Maj.-Gen. Dany Fortin, vice-president of logistics and operations at the Public Health Agency of Canada, speaks at a news conference on the COVID-19 pandemic in Ottawa, on Friday, Jan. 15, 2021. THE CANADIAN PRESS/Justin Tang
B.C. records 500 new COVID-19 cases Wednesday, 14 deaths

Outbreak at Surrey Pretrial jail, two more in health care

A woman writes a message on a memorial mural wall by street artist James “Smokey Devil” Hardy during a memorial to remember victims of illicit drug overdose deaths on International Overdose Awareness Day, in the Downtown Eastside of Vancouver, on Monday, August 31, 2020. THE CANADIAN PRESS/Darryl Dyck
B.C. paramedics respond to record-breaking number of overdose calls in 2020

On the front lines, COVID-19 has not only led to more calls, but increased the complexity

Nanaimo RCMP are seeking the public’s help after a man allegedly assaulted a clerk at James General Store on Victoria Road on Jan. 18. (Submitted photo)
Suspect screams at customer then assaults store clerk in Nanaimo

RCMP asking for information about Jan. 18 incident at James General Store

Chartwell Malaspina Care Residence in Nanaimo. (News Bulletin file photo)
Two Nanaimo care-home residents have died during COVID-19 outbreak

Death reported Monday was the second related to Chartwell Malaspina outbreak, says Island Health

Rod Bitten of Union Bay won $500,000 in the Lotto Max draw on Jan. 15. Photo supplied
Vancouver Island electrician gets shocking surprise with $500K Extra win

Rod Bitten has been hard at work with home renovations, which is… Continue reading

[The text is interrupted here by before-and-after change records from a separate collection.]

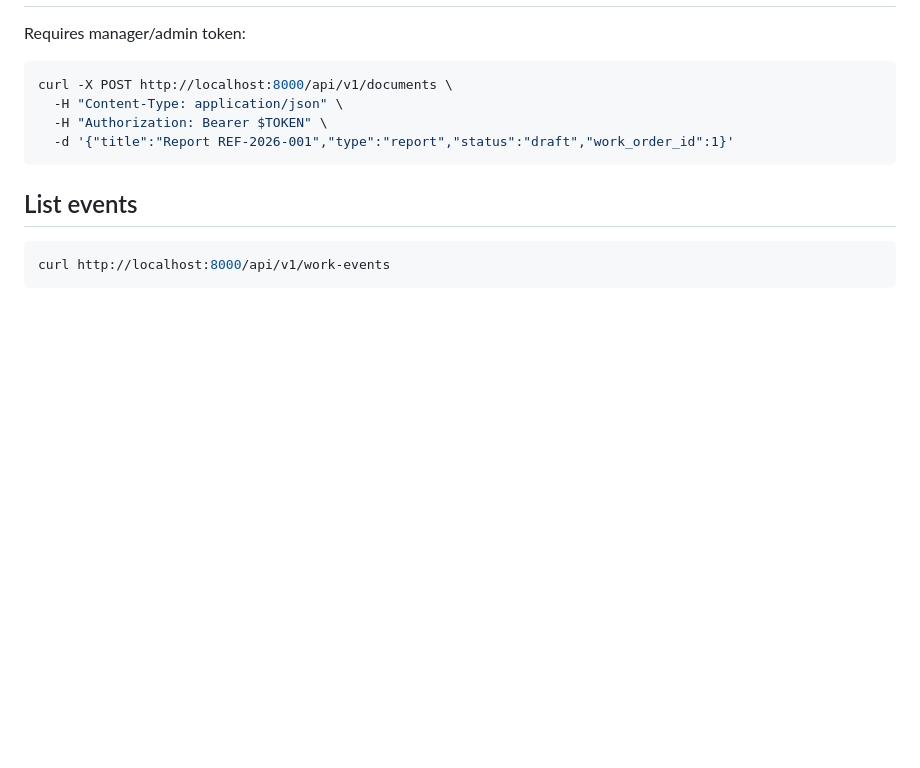
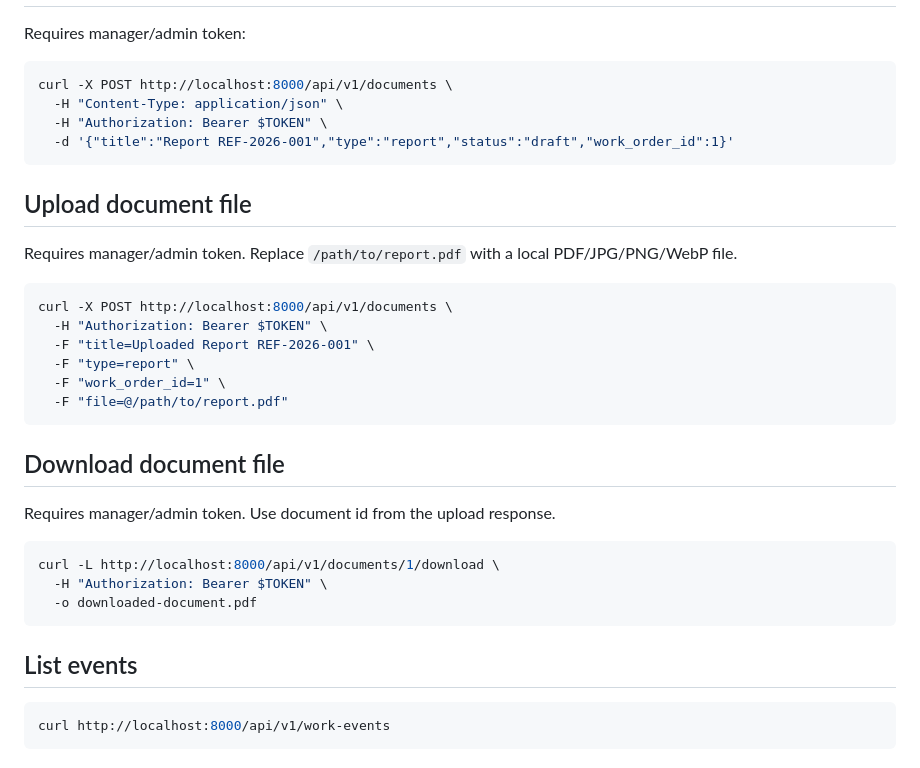
Before and after one commit to Webartdp/rail-crm-platform, a Markdown page: docs/WORK_EVENT_API_TESTS.md, the part around the change. GitHub-like rendering; blank space fills up the shorter version.

Commit message:
Add document upload and download API tests

````diff
--- a/docs/WORK_EVENT_API_TESTS.md
+++ b/docs/WORK_EVENT_API_TESTS.md
@@ -162,6 +162,29 @@ curl -X POST http://localhost:8000/api/v1/documents \
   -d '{"title":"Report REF-2026-001","type":"report","status":"draft","work_order_id":1}'
 ```
 
+## Upload document file
+
+Requires manager/admin token. Replace `/path/to/report.pdf` with a local PDF/JPG/PNG/WebP file.
+
+```bash
+curl -X POST http://localhost:8000/api/v1/documents \
+  -H "Authorization: Bearer $TOKEN" \
+  -F "title=Uploaded Report REF-2026-001" \
+  -F "type=report" \
+  -F "work_order_id=1" \
+  -F "file=@/path/to/report.pdf"
+```
+
+## Download document file
+
+Requires manager/admin token. Use document id from the upload response.
+
+```bash
+curl -L http://localhost:8000/api/v1/documents/1/download \
+  -H "Authorization: Bearer $TOKEN" \
+  -o downloaded-document.pdf
+```
+
 ## List events
 
 ```bash
````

Eighteen-year-old Aidan Webber died in a marine accident in 2019. He was a Canadian Junior BMX champion from Nanaimo. (Submitted)
Inadequate safety training a factor in teen BMX star’s workplace death in 2019

Aidan Webber was crushed by a barge at a fish farm near Port Hardy

Oyster River Fire Rescue members were called out to a suspicious fire in Black Creek. Two vehicles parked at a private residence were destroyed by fire. Photo courtesy Oyster River Fire Rescue
Suspicious fire destroys two vehicles at Vancouver Island residence

Oyster River Fire Rescue personnel were dispatched to a fire at a… Continue reading

Members of the BC RCMP Explosive Disposal Unit (EDU) is on route to Drummond Park opposite of Fulford Habour on Saltspring Island after the discovery of a suspicious cylindrical-shaped device. (Google/Screencap)
Bomb disposal unit en route to Salt Spring Island after suspicious device found in park

Police say a resident discovered the device Wednesday morning in Drummond Park opposite BC Ferries terminal

Southern resident killer whales in B.C. waters. Research shows the population’s females are more negatively influenced by vessel traffic than males. (Photo supplied by Ocean Wise Conservation Association)
Female orcas less likely to feed in presence of vessel traffic: study

Research the southern resident population raises concerns over reproduction capacity

Most Read